[Excerpts from a dataset]

------------

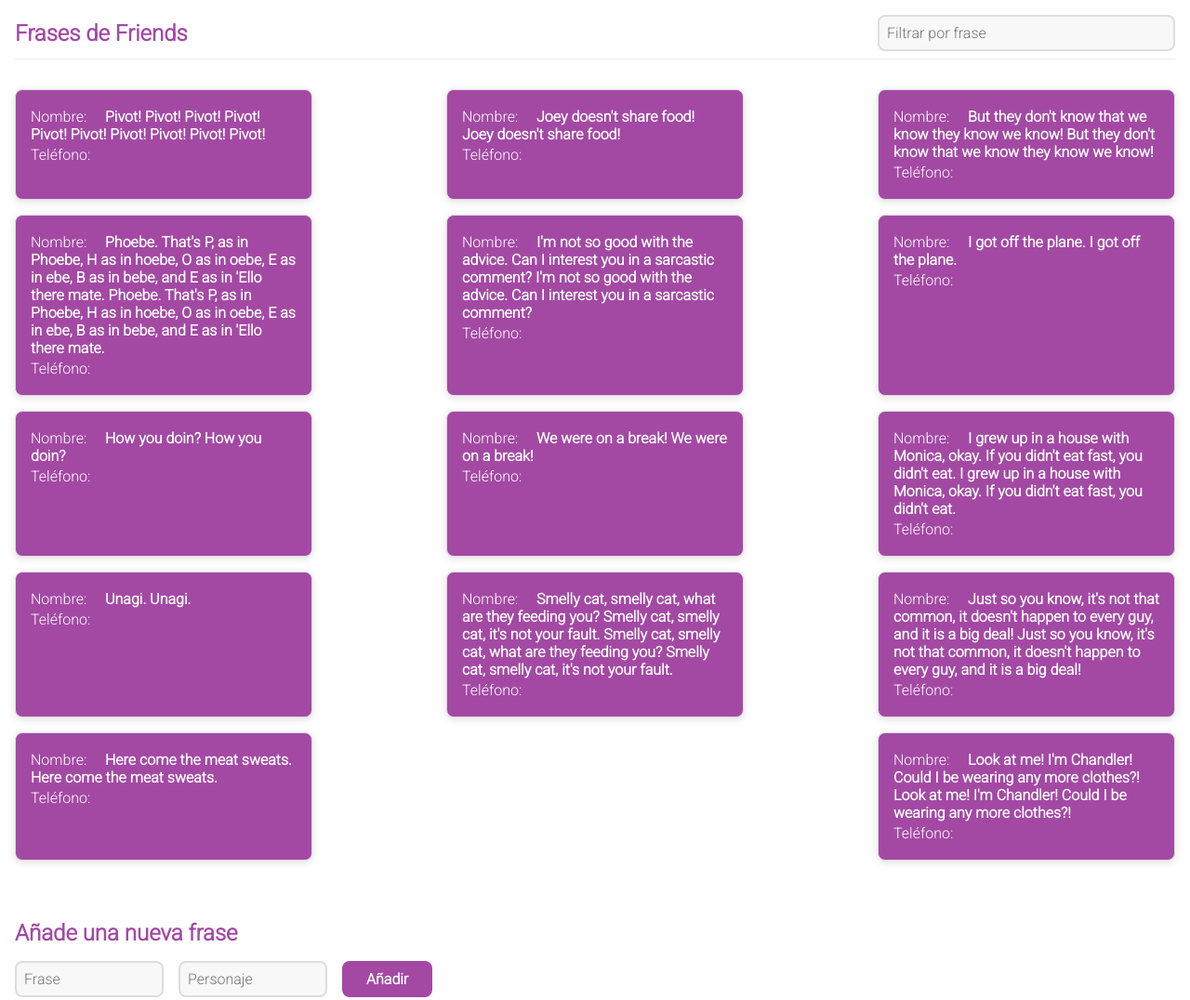
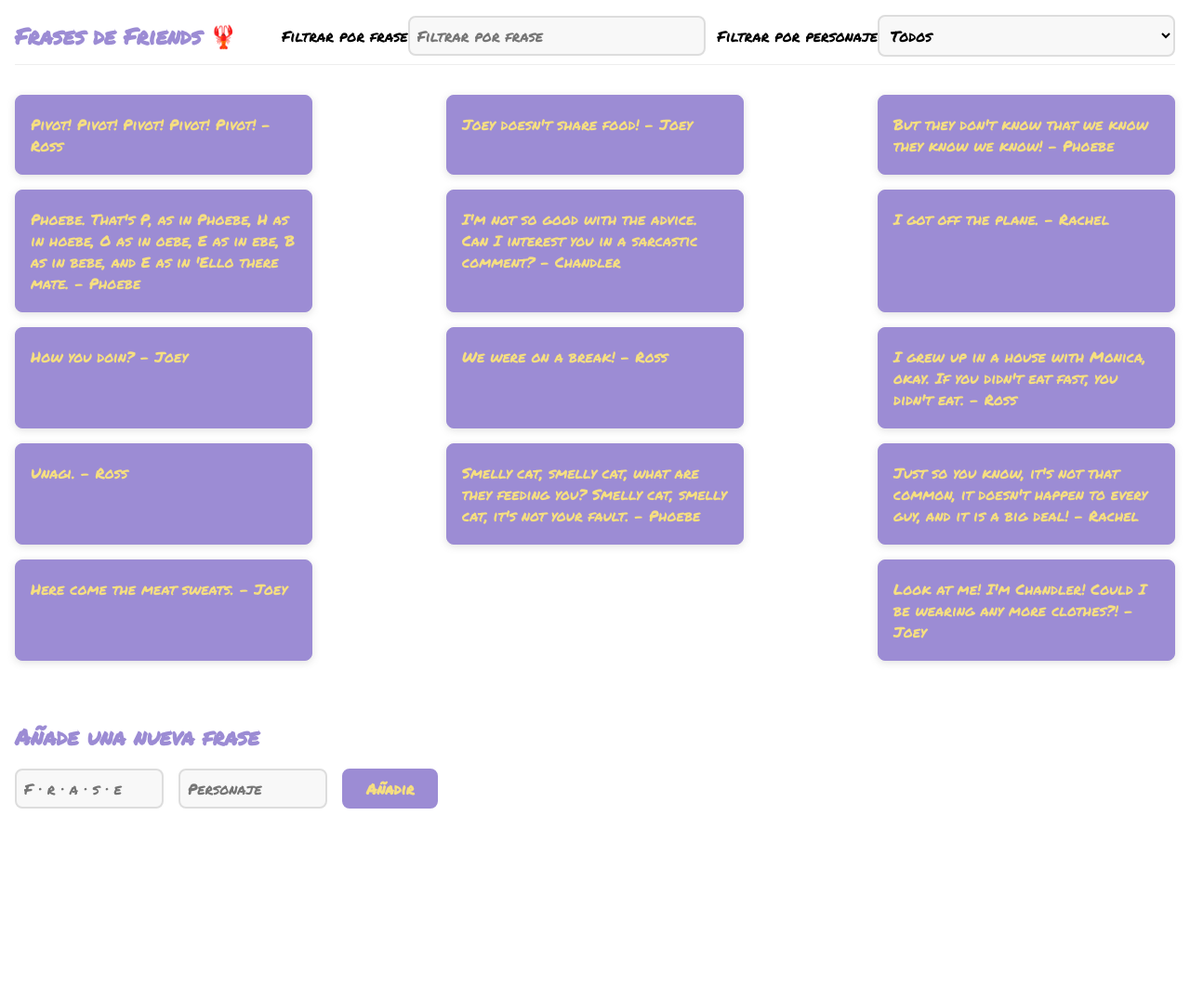
Before and after one commit to Adalab/modulo-3-evaluacion-intermedia-AnaliaRio, a React app: page / in a window 1280 px wide. Shown: the whole page at 93% size. After the commit the page ends 902 px from the top, so only its background shows below. Built offline with nearby package versions, Linux system fonts and the light colour scheme.

Commit message:
Final version

```diff
--- a/package.json
+++ b/package.json
@@ -1,5 +1,6 @@
 {
   "name": "contact-list",
+  "homepage": "./",
   "version": "0.1.0",
   "dependencies": {
     "@testing-library/jest-dom": "^5.14.1",
@@ -15,7 +16,8 @@
     "start": "react-scripts start",
     "build": "react-scripts build",
     "test": "react-scripts test",
-    "eject": "react-scripts eject"
+    "eject": "react-scripts eject",
+    "githubpages": "rm -rf build && rm -rf docs && npm run build && mv build docs && git add docs/* && git commit -m \"Publish in GitHub Pages\" && git push"
   },
   "eslintConfig": {
     "extends": [
--- a/src/components/App.js
+++ b/src/components/App.js
@@ -5,37 +5,43 @@
 function App() {
   console.log(quoteList);
 
-  // VARIABLES DE ESTADO
+  // ---------- STATE VARIABLES ----------
   const [data, setData] = useState(quoteList);
   const [search, setSearch] = useState("");
+  const [searchByCharacter, setSearchByCharacter] = useState("");
 
-  // Frase que estoy añadiendo en ese momento
+  // Quote I'm adding
   const [newQuote, setNewQuote] = useState({
     quote: "",
     character: "",
   });
 
-
-  // Función encargada de modificar variable de estado botón búsqueda
+  // ---------- FUNCTIONS ----------
+  // 1. Function to modify search button state variable
   const handleSearch = (ev) => {
     setSearch(ev.target.value);
   }
 
-  // Función encargada de modificar añadir nueva frase - SPREAD (más o menos un push) - Modifica solo una propiedad de un objeto, pero no todo
+  // 2. Function to modify search button state variable
+  const handleSearchByCharacter = (ev) => {
+    setSearchByCharacter(ev.target.value);
+  };
+
+  // 3. Function to add new quote - SPREAD changes a single property of an object
   const handleNewQuote = (ev) => {
     setNewQuote({
-      ...newQuote, // Quédate con todo lo que tengas
+      ...newQuote, // Keep what you already have
       [ev.target.id]: ev.target.value, // Corchetes porque es una propiedad de un objeto que está guardada en una variable
       // ID coge nombre de la propiedad del objeto
     });
   };
 
-  // Función encargada de pintar (añadir) - PUSH
+  // 4. Function to paint new element - PUSH
   const handleClickAdd = (ev) => {
     ev.preventDefault();
-    setData([ // Corchetes porque setData es un array. SetData porque queremos modificar data
-      ...data, // Quédate con lo que ya tienes
-      newQuote //Añade un nuevo elemento
+    setData([ // Square brackets because "setData" is an array. I'm using "setData" because I want to modify "data"
+      ...data, // Keep what you already have
+      newQuote // Add a new element
     ]);
     setNewQuote({
       quote: "",
@@ -43,7 +49,7 @@
     });
   };
 
-  // Para pintar el HTML - Filtrar primero y luego MAP (se concatenan)
+  // PAINT IN HTML - Filter first and then MAP (concatenate)
   const htmlData = data
 
   .filter(
@@ -51,28 +57,31 @@
       oneQuote.quote.toLowerCase().includes(search.toLowerCase()) ||
       oneQuote.character.toLowerCase().includes(search.toLowerCase())
   )
+  .filter(
+    (oneQuote) =>
+      oneQuote.quote.toLowerCase().includes(searchByCharacter.toLowerCase()) ||
+      oneQuote.character.toLowerCase().includes(searchByCharacter.toLowerCase())
+  )
 
   .map((quote, i)=> {
     return (
       <li className="quote__item" key={i}>
         <p className="quote__name">
-          <label className="quote__label">Nombre:</label>{quote.quote} {quote.quote}
+          {quote.quote} - {quote.character}
         </p>
-        <p className="quote__phone">
-          <label className="quote__label">Teléfono:</label>
-        </p>
-    </li>
+      </li>
     );
   });
 
   return (
     <div className="page">
+
       {/* ---------- HEADER ---------- */}
       <header className="header">
-        <h1 className="header__title">Frases de Friends</h1>
-
+        <a target="_blank" rel="noreferrer" href="https://www.youtube.com/watch?v=Xs-HbHCcK58">  <h1 className="header__title">Frases de Friends 🦞</h1></a>
 
         <form>
+          <label htmlFor="">Filtrar por frase</label>
           <input
             className="header__search"
             autoComplete="off"
@@ -83,6 +92,27 @@
             value={search}
           />
         </form>
+
+        <form>
+          <label htmlFor="characters">Filtrar por personaje</label>
+          <select
+            name="characters"
+            id="characters"
+            className="header__search"
+            onChange={handleSearchByCharacter}
+            value={searchByCharacter}
+          >
+            <option value="Todos">Todos</option>
+            <option value="Ross">Ross</option>
+            <option value="Monica">Monica</option>
+            <option value="Joey">Joey</option>
+            <option value="Phoebe">Phoebe</option>
+            <option value="Chandler">Chandler</option>
+            <option value="Rachel">Rachel</option>
+          </select>
+
+        </form>
+
       </header>
 
       <main>
@@ -100,7 +130,7 @@
             type="text"
             name="quote"
             id="quote"
-            placeholder="Frase"
+            placeholder="F · r · a · s · e"
             onChange={handleNewQuote}
             value={newQuote.quote}
           />
@@ -112,7 +142,6 @@
             placeholder="Personaje"
             onChange={handleNewQuote}
             value={newQuote.character}
-
           />
           <input
             className="new-quote__btn"
--- a/src/styles/components/contact-list.scss
+++ b/src/styles/components/contact-list.scss
@@ -11,11 +11,11 @@
     width: 20rem;
     list-style: none;
     border-radius: 0.5rem;
-    border: 1px solid #ddd;
-    background-color: #a349a4;
+    border: 1px solid #9c8cd4;
+    background-color:  #9c8cd4;
     box-shadow: rgba(99, 99, 99, 0.2) 0px 2px 8px 0px;
-    font-weight: bold;
-    color: #fff;
+    font-weight: normal;
+    color: #f6df80;
 
     & > * {
       margin: 3px 0;
@@ -28,8 +28,4 @@
     width: 5rem;
     color: #fff;
   }
-
-  &__name {
-    font-weight: bold;
-  }
 }
--- a/src/styles/components/header.scss
+++ b/src/styles/components/header.scss
@@ -8,7 +8,8 @@
 
   &__title {
     font-size: 1.5rem;
-    color: #a349a4;
+    color:   #9c8cd4;
+    padding-right: 35px;
   }
 
   &__search {
@@ -21,7 +22,7 @@
     transition: all ease 0.3s;
 
     &:focus {
-      border-color: #a349a4;
+      border-color:   #9c8cd4;
       background-color: #fff;
     }
   }
--- a/src/styles/components/new-contact.scss
+++ b/src/styles/components/new-contact.scss
@@ -2,7 +2,7 @@
   &__title {
     padding: 3rem 0 1rem 0;
     font-size: 1.5rem;
-    color: #a349a4;
+    color: #9c8cd4;
   }
 
   &__input {
@@ -17,7 +17,7 @@
     transition: all ease 0.3s;
 
     &:focus {
-      border-color: #a349a4;
+      border-color:   #9c8cd4;
       background-color: #fff;
       box-shadow: rgba(99, 99, 99, 0.2) 0px 2px 8px 0px;
     }
@@ -27,16 +27,16 @@
     padding: 0.5rem 1.5rem;
     border-radius: 0.5rem;
     border: none;
-    border: 2px solid #a349a4;
-    background-color: #a349a4;
+    border: 2px solid   #9c8cd4;
+    background-color:   #9c8cd4;
     font-weight: bold;
-    color: #fff;
+    color: #f6df80;
     cursor: pointer;
     transition: all ease 0.3s;
 
     &:hover {
-      border-color: #a349a4;
-      background-color: #a349a4;
+      border-color:   #9c8cd4;
+      background-color:  rgb(51, 184, 171);
     }
   }
 }
--- a/src/styles/core/reset.scss
+++ b/src/styles/core/reset.scss
@@ -1,9 +1,9 @@
-@import url('https://fonts.googleapis.com/css2?family=Roboto:wght@300&display=swap');
+@import url('https://fonts.googleapis.com/css2?family=Permanent+Marker&display=swap');
 
 * {
   margin: 0;
   padding: 0;
-  font-family: 'Roboto', sans-serif;
+  font-family: 'Permanent Marker', cursive;
   font-size: 1rem;
   box-sizing: border-box;
 }
```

------------

- To do -
For each line above that includes "swap", make a copy.

- Solution to this problem -
-@import url('https://fonts.googleapis.com/css2?family=Roboto:wght@300&display=swap');
+@import url('https://fonts.googleapis.com/css2?family=Permanent+Marker&display=swap');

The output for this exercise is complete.